*** Opening of DATA FOR THE TASK ***
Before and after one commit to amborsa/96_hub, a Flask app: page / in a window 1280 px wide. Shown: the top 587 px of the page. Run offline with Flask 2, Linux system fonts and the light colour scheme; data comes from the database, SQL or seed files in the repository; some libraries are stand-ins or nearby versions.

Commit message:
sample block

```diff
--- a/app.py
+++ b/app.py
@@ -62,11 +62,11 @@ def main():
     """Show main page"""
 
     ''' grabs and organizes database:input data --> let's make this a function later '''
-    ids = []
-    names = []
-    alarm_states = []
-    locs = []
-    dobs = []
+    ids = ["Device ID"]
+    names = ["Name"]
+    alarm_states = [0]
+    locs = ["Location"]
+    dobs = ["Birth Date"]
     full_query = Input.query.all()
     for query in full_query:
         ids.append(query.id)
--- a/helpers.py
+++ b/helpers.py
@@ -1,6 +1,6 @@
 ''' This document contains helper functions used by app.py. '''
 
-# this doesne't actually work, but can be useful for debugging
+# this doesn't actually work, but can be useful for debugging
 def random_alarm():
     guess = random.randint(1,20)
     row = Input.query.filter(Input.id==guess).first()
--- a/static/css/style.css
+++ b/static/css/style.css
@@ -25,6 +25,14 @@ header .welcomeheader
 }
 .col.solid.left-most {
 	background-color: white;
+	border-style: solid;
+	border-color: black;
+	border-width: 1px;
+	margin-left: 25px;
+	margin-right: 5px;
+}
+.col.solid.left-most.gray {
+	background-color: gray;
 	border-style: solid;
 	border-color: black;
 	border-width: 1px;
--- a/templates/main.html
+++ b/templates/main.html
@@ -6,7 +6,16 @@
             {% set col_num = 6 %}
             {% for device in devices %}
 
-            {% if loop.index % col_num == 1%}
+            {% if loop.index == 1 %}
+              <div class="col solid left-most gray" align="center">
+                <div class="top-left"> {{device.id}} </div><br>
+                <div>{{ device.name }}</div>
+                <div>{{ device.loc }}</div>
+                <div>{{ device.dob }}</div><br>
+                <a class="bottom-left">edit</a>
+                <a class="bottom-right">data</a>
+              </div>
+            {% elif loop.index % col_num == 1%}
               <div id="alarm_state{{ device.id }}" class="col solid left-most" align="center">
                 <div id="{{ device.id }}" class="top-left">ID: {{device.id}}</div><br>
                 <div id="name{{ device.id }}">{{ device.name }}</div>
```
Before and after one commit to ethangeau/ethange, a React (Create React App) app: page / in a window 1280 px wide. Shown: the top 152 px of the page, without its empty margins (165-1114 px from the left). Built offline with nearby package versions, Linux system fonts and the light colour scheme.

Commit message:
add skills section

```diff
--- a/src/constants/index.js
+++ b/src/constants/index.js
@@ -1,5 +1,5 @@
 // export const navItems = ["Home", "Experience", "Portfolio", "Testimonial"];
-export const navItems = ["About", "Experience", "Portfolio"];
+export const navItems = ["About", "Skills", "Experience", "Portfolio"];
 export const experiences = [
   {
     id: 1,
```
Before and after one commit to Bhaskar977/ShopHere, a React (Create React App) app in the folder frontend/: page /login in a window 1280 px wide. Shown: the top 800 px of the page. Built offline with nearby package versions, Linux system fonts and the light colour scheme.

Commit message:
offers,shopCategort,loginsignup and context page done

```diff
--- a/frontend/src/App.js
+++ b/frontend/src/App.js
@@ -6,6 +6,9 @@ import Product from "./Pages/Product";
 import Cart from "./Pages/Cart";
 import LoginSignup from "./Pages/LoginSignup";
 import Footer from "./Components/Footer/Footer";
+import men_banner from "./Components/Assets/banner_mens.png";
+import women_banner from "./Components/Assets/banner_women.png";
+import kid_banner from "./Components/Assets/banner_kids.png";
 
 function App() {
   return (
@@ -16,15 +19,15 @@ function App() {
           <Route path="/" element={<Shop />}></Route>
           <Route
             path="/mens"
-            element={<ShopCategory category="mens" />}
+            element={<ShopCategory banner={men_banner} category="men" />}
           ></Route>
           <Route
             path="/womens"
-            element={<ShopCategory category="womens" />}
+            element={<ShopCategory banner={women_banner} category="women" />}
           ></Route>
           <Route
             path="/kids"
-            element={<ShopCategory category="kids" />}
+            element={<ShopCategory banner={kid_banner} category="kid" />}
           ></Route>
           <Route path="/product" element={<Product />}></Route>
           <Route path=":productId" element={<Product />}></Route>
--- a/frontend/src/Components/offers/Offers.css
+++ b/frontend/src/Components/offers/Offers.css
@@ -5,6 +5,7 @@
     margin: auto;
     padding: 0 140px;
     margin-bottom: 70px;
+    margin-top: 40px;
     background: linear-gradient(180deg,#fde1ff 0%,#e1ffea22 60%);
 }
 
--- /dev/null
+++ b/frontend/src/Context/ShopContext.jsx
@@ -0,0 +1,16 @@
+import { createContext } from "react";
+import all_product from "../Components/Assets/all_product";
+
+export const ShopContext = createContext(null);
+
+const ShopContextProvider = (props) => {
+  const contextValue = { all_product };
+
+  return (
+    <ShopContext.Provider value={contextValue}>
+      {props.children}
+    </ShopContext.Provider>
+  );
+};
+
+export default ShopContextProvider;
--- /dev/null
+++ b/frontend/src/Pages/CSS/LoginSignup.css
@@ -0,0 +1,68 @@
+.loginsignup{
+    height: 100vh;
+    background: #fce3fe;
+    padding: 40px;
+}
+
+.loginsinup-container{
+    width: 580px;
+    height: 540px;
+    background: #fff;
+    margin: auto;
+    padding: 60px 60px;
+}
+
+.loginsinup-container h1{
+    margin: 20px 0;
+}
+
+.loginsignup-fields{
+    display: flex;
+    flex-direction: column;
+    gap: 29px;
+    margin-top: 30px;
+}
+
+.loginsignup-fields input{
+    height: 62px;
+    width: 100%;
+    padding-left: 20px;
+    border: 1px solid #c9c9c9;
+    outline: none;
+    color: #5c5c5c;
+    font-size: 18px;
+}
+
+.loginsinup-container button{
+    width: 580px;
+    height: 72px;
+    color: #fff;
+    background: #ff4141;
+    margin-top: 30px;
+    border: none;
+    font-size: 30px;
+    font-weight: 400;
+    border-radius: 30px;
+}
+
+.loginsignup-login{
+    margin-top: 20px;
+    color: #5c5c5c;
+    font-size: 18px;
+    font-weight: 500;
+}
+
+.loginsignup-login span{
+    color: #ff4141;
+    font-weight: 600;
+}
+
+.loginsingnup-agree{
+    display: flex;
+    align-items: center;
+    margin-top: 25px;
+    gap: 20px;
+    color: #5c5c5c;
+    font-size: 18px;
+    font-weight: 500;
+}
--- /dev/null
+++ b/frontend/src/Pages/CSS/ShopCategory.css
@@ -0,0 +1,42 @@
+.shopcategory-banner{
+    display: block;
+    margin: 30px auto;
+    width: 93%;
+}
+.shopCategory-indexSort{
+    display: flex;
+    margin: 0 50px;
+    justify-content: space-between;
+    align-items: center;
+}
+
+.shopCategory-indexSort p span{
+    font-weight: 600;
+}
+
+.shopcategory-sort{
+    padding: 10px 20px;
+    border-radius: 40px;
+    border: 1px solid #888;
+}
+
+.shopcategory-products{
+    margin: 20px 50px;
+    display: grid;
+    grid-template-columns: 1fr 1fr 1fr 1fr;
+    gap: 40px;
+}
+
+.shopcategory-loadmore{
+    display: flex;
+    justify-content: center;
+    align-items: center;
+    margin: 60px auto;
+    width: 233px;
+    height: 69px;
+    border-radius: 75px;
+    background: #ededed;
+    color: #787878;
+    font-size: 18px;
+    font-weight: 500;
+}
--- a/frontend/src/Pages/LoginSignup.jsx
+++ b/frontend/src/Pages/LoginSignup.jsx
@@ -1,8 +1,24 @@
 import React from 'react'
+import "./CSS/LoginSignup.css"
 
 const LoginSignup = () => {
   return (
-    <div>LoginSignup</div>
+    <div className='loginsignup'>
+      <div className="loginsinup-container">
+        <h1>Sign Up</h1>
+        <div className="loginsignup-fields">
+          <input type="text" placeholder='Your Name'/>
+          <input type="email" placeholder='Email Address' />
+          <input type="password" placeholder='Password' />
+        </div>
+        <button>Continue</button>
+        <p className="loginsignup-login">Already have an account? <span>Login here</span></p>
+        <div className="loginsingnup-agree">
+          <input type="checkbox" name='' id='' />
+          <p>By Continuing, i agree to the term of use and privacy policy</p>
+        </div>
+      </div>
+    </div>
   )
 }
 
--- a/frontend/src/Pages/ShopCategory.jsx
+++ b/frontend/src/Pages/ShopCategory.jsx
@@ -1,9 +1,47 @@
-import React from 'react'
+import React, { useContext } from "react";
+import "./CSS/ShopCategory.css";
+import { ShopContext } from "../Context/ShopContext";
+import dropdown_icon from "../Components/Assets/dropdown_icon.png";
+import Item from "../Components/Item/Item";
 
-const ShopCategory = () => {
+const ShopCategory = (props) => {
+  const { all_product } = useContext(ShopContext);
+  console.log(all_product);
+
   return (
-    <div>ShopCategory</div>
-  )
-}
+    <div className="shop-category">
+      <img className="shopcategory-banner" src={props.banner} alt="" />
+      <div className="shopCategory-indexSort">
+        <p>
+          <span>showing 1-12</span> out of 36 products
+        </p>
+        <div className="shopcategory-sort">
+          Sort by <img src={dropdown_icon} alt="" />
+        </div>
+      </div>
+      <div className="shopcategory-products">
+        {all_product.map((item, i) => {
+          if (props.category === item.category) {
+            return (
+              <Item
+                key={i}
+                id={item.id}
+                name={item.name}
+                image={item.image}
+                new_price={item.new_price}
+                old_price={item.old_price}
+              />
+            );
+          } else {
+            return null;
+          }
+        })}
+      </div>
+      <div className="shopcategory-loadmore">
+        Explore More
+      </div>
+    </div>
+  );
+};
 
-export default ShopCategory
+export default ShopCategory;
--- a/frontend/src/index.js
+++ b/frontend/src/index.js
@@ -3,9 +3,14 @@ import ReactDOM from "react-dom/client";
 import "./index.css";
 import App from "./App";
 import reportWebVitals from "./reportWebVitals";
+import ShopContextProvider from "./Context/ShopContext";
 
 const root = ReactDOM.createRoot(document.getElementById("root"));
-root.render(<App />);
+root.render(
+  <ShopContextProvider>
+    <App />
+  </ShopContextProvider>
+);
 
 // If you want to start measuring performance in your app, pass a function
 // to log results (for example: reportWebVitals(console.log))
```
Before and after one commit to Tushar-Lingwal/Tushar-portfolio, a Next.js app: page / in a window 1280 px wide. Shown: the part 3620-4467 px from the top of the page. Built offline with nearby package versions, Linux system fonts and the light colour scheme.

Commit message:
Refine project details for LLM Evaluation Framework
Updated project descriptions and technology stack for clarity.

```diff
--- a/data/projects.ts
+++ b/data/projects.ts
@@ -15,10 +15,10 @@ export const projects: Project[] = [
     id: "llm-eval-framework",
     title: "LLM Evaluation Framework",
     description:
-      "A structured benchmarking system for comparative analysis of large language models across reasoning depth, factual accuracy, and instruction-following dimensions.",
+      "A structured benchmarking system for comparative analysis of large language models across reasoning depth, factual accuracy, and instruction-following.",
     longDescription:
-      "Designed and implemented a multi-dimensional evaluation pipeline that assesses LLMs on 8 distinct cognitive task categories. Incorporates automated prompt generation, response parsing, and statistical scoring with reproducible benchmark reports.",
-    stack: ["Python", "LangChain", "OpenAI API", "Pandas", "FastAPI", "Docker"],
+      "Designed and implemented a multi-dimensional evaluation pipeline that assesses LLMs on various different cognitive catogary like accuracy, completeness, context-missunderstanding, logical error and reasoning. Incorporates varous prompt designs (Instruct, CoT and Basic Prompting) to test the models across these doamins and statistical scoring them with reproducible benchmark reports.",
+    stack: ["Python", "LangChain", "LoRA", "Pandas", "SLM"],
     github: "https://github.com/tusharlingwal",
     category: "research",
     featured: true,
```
*** Close of DATA FOR THE TASK ***
**WHAT IS BEING ASKED**
Read the entries above and find each line holding the word "black". Copy it out.

**TASK ANSWER**
+	border-color: black;
 	border-color: black;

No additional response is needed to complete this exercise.